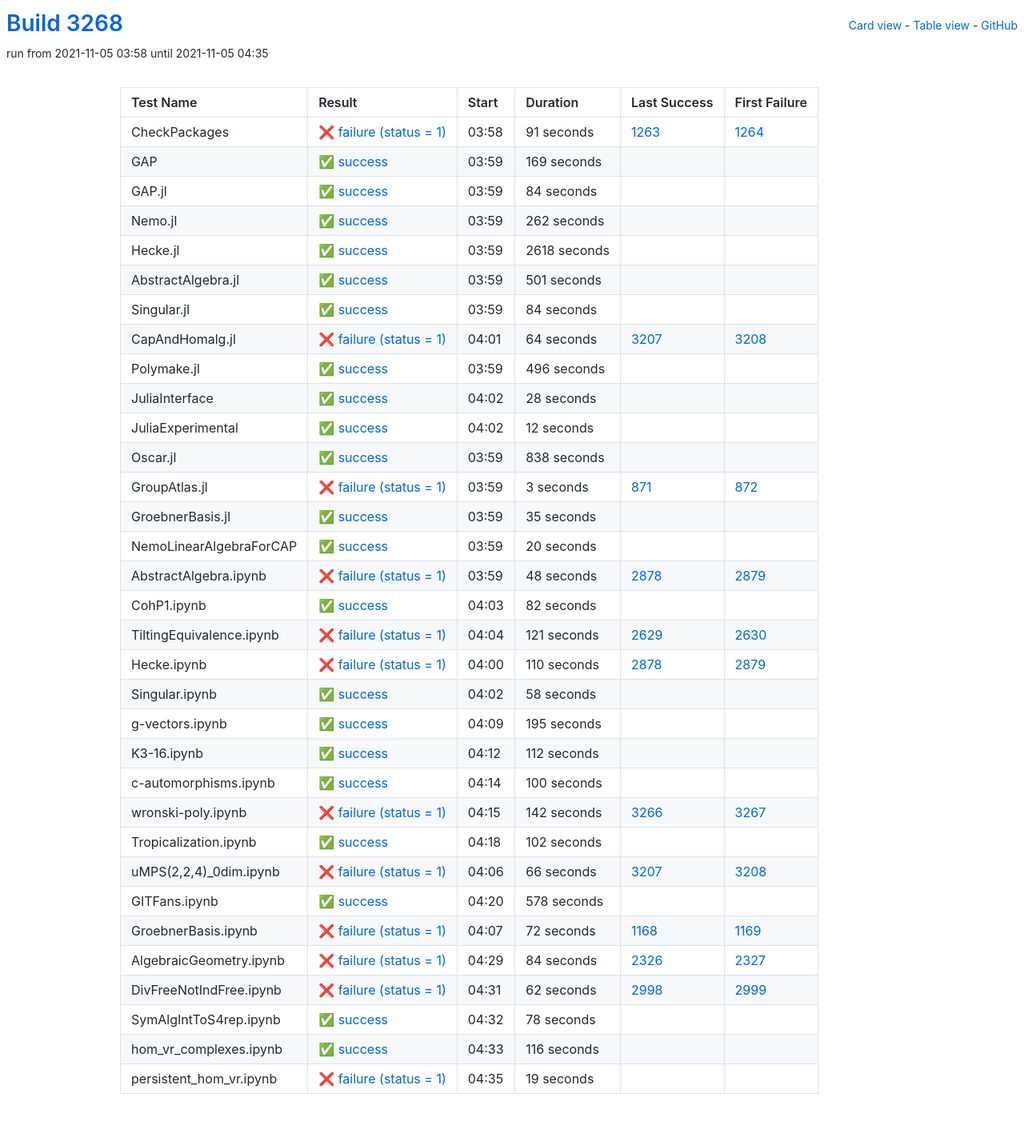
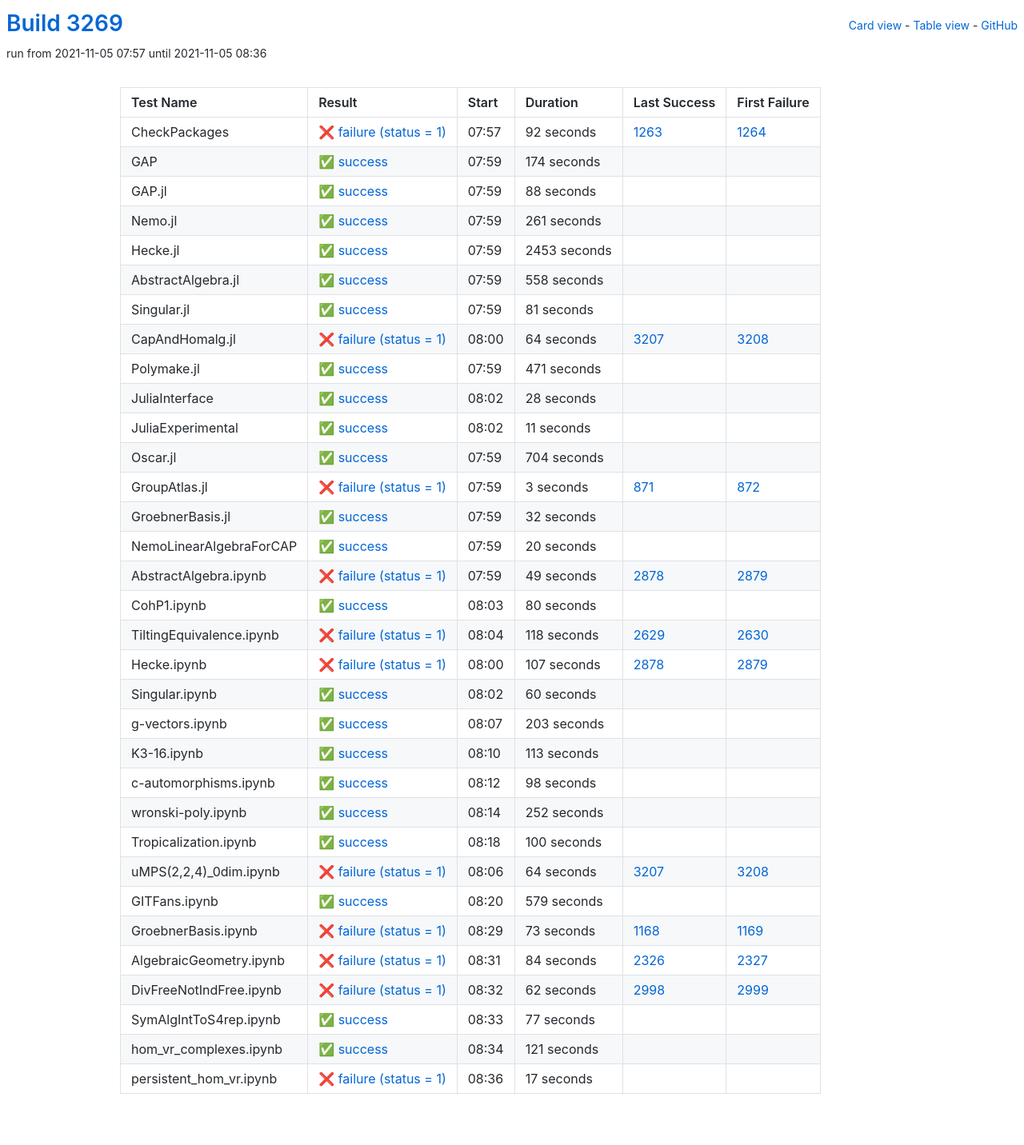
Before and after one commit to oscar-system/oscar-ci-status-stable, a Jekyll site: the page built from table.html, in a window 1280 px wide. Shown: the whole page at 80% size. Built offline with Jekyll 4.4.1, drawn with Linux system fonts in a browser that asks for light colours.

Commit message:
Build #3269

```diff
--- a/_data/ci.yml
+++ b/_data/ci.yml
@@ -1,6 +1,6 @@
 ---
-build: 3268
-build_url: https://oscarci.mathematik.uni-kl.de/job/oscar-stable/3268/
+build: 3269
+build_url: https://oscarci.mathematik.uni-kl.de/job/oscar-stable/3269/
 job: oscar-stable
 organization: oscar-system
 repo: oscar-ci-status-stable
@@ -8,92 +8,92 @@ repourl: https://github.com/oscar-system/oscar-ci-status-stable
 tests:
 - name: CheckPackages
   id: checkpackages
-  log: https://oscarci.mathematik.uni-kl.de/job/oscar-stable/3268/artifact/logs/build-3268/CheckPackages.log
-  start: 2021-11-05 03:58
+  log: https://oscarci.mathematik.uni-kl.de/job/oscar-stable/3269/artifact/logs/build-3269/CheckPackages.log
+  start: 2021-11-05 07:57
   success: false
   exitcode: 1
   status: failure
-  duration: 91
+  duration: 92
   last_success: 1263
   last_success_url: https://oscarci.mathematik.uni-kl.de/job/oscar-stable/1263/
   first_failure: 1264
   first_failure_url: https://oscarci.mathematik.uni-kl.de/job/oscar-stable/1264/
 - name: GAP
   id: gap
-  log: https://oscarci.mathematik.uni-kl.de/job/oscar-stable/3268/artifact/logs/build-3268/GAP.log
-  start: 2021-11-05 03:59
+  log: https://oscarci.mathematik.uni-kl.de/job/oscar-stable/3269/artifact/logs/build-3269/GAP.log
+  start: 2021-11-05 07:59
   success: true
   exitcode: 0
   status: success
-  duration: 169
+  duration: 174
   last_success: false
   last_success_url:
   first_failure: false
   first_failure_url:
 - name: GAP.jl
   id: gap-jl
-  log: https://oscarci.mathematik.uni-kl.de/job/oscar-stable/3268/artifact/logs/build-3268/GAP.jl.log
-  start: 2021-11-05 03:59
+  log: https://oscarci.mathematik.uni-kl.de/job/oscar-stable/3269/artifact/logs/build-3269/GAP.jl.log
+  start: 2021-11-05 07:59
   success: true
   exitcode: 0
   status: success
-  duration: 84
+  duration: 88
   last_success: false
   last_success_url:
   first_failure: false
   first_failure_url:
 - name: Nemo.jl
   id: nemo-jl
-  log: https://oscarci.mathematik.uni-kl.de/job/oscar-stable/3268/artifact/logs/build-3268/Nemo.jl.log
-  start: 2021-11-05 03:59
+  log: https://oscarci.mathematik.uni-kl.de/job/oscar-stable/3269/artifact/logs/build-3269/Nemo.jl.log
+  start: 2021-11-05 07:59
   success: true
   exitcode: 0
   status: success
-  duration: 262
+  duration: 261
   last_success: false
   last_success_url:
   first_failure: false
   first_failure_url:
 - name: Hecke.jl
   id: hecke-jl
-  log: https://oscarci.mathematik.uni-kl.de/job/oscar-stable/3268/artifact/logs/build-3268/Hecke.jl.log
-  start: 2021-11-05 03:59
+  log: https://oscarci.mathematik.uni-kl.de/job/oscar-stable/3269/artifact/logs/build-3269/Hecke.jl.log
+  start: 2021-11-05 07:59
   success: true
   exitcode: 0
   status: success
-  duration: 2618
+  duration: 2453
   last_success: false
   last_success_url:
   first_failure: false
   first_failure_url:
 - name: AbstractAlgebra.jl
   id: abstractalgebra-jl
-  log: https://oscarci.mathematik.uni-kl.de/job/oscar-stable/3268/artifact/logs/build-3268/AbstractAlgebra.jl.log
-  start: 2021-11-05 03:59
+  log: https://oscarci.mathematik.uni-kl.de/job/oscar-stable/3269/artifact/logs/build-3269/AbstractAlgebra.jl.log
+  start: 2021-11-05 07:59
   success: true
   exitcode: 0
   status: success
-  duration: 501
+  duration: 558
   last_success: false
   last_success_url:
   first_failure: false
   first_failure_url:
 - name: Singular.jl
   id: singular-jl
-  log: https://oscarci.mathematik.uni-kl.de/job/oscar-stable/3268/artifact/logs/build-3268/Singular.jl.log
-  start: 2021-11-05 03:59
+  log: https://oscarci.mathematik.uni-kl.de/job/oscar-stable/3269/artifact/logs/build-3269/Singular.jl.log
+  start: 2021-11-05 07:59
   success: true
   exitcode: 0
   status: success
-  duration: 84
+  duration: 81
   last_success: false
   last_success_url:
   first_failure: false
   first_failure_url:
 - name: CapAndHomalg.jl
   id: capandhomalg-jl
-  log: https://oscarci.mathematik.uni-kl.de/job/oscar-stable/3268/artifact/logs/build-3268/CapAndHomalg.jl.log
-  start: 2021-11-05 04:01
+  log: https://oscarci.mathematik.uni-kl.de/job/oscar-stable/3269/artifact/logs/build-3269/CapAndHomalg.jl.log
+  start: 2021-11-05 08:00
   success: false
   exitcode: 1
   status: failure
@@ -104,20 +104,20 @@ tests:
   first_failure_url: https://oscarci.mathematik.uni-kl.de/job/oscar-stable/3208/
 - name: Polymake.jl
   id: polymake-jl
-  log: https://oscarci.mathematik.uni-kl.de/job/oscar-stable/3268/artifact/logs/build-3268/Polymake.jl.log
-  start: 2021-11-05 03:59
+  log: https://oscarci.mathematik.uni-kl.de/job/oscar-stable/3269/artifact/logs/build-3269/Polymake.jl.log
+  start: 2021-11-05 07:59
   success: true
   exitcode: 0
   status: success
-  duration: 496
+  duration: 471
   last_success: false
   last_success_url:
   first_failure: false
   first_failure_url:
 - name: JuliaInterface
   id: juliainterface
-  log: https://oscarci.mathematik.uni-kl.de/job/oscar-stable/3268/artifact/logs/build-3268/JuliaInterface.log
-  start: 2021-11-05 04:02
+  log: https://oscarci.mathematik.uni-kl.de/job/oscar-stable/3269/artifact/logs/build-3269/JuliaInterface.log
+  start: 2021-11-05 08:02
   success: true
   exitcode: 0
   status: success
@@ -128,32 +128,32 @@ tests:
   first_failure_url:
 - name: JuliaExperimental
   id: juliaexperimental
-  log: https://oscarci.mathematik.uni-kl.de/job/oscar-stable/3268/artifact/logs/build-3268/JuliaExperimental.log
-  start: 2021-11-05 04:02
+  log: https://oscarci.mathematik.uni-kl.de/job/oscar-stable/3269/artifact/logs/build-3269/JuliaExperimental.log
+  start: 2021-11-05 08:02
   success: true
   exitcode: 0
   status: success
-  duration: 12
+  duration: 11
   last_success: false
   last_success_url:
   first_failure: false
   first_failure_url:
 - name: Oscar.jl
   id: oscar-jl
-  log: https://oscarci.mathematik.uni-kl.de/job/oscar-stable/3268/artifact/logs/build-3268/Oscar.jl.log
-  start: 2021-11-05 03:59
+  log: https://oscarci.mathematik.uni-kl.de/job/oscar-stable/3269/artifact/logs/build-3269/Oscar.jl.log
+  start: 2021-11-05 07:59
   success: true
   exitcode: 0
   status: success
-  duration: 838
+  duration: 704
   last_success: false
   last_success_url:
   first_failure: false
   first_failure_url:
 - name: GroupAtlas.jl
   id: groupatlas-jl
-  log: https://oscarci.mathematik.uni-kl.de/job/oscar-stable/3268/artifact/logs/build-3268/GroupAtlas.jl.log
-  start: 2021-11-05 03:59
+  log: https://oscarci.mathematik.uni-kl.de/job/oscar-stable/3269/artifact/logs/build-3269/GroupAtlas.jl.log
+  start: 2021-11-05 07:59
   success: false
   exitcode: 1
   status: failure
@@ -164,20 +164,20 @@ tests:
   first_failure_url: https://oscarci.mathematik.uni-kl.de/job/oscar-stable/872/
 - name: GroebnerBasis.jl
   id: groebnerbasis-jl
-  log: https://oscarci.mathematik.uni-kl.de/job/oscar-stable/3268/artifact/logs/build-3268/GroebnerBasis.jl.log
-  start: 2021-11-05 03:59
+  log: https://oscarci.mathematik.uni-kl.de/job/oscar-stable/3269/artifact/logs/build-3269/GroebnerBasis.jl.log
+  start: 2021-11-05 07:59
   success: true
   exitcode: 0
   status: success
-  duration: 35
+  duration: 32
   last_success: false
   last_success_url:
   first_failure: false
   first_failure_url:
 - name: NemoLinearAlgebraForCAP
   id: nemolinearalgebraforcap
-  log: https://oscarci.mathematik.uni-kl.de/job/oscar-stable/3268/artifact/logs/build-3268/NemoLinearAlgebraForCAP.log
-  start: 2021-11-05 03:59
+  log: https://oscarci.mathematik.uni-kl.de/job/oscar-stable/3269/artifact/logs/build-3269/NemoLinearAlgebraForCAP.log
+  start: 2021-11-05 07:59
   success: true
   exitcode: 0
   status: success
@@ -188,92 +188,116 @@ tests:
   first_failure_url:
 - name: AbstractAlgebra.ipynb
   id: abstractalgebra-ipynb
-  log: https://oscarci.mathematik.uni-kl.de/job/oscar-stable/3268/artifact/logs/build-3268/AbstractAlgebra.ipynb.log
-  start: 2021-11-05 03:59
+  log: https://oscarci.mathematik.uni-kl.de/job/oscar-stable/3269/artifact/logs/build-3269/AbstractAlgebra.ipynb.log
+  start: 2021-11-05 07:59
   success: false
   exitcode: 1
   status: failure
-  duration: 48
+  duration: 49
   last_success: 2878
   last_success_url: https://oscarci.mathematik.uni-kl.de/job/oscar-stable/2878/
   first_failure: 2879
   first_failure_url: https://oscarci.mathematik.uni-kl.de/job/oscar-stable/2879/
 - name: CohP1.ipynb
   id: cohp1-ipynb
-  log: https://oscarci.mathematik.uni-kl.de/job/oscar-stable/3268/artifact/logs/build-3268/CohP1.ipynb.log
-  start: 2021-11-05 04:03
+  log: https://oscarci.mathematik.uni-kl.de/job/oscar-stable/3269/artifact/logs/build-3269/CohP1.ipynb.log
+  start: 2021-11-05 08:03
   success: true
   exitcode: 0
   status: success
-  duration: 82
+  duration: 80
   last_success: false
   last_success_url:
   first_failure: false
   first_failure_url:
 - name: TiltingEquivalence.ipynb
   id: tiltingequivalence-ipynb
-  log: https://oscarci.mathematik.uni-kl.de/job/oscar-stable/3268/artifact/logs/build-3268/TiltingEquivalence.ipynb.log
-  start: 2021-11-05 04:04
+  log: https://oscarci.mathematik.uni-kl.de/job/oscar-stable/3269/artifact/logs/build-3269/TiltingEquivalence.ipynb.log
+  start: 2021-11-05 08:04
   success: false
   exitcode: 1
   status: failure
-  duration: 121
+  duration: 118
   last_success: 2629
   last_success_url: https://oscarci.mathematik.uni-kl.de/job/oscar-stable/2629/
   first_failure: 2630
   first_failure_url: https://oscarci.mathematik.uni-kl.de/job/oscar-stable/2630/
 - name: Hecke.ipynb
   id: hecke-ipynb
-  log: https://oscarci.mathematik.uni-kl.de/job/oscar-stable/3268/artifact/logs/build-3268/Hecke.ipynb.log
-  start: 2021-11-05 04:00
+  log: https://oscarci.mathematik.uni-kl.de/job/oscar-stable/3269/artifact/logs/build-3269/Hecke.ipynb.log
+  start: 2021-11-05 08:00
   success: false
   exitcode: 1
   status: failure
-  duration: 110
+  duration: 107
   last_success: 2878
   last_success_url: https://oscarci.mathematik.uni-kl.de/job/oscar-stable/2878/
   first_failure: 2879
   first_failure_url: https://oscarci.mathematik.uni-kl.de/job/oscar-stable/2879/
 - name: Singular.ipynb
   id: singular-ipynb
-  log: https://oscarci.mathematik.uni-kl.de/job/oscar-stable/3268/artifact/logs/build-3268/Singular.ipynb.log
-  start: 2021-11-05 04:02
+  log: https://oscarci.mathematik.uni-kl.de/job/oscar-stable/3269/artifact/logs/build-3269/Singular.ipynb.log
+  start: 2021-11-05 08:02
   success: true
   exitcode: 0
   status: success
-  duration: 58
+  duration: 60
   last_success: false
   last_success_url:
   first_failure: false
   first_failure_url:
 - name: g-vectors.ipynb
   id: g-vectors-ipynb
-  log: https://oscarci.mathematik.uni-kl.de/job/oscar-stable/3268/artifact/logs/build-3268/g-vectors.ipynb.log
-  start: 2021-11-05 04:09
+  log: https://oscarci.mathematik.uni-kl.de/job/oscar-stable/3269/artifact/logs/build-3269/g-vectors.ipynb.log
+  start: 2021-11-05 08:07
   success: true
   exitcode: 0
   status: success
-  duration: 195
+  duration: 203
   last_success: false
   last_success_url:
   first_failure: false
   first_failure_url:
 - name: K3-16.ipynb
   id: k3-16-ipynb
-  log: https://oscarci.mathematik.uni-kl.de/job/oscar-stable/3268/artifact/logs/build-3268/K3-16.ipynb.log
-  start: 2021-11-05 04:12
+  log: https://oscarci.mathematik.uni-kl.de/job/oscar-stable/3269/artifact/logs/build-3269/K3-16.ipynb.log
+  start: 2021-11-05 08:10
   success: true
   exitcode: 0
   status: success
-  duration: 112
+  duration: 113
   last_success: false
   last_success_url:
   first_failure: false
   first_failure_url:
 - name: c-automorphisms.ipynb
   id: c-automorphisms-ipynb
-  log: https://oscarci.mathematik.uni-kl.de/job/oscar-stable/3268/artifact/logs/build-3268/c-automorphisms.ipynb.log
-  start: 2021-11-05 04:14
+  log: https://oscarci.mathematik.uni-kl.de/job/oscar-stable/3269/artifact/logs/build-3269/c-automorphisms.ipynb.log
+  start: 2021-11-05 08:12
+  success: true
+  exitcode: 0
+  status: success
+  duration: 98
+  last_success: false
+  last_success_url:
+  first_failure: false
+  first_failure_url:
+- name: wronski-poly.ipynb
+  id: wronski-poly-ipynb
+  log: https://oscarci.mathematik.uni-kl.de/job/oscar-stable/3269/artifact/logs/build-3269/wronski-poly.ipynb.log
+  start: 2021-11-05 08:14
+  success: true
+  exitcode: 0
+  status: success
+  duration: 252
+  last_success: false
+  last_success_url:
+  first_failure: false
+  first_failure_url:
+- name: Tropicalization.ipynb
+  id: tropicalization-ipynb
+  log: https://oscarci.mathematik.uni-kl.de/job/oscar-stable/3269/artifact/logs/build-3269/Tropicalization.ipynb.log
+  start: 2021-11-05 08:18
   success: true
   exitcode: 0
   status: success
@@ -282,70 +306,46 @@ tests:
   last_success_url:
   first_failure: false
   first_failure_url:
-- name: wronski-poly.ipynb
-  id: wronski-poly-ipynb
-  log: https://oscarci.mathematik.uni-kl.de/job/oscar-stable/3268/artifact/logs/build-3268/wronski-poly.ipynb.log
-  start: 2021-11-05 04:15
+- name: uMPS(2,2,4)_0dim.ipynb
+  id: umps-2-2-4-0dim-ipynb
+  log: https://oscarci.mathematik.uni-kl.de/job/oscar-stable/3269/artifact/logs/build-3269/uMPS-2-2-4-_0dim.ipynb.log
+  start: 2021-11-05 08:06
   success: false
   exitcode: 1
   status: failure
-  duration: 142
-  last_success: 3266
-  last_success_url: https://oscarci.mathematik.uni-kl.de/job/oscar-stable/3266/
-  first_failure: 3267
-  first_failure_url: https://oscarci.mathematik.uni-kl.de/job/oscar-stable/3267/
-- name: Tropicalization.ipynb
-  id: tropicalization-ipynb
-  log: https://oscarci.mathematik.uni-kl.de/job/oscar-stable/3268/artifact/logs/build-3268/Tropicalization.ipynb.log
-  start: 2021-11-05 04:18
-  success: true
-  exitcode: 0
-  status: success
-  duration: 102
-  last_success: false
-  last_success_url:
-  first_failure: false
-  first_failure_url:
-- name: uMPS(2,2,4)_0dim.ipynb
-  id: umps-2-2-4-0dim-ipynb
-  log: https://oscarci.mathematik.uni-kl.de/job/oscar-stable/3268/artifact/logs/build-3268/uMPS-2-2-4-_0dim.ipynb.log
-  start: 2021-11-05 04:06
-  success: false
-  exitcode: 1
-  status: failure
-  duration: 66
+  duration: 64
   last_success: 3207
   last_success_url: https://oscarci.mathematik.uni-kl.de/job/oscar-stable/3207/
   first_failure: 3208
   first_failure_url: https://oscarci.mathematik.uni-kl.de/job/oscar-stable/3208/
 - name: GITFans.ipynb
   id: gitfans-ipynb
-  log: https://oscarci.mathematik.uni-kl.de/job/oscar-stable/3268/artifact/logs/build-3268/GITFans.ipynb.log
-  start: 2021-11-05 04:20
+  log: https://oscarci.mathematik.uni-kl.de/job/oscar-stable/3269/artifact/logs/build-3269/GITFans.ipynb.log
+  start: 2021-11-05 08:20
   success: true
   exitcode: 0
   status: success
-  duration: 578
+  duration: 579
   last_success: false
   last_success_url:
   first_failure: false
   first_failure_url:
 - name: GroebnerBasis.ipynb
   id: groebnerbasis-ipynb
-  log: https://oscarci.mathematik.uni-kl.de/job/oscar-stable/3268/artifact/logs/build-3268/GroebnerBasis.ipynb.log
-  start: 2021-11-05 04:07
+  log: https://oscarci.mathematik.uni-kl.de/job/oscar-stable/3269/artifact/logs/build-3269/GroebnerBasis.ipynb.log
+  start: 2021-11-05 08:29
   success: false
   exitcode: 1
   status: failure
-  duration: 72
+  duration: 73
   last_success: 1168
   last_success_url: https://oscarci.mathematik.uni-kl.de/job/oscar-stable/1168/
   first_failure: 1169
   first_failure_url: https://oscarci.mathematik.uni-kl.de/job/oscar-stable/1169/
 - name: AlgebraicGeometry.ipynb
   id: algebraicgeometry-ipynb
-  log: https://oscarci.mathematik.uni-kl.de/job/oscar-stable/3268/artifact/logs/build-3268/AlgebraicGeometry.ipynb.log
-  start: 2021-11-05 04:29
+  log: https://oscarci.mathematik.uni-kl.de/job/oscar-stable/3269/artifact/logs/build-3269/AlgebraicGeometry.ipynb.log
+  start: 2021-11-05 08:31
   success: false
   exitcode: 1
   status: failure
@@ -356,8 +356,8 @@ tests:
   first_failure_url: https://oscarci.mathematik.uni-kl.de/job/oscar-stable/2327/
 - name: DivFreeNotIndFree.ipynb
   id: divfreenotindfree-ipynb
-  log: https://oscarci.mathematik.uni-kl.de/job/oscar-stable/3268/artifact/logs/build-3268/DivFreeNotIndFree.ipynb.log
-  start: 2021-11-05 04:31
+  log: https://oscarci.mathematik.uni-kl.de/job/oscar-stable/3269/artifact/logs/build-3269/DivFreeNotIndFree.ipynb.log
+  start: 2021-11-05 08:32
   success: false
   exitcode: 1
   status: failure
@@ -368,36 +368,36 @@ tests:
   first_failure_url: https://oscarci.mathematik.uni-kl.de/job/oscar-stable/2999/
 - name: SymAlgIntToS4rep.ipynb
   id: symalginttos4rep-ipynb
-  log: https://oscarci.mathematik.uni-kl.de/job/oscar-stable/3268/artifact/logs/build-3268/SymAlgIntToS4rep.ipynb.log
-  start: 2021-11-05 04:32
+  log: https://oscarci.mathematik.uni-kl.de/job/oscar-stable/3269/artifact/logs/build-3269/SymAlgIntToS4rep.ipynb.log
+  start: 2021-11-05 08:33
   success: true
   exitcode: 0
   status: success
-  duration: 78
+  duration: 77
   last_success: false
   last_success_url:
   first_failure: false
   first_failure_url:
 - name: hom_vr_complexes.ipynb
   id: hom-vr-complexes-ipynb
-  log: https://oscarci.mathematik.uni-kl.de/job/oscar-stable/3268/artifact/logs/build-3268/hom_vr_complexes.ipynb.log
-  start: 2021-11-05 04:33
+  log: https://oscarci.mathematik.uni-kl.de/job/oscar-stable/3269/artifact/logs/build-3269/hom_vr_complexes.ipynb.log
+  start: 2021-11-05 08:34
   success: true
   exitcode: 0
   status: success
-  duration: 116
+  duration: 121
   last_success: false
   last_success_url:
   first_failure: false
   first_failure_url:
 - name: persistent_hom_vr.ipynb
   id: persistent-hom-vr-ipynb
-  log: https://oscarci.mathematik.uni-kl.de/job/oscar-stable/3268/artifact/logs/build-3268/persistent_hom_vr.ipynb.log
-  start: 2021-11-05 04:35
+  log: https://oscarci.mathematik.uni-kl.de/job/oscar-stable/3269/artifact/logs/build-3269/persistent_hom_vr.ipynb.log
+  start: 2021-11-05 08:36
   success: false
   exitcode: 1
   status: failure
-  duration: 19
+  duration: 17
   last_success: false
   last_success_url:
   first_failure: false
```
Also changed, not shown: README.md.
+ + + + + + +
§ Your instructions: Tally the lines of the material above that contain the word "wronski" and report the total alone.

§ Answer space: 6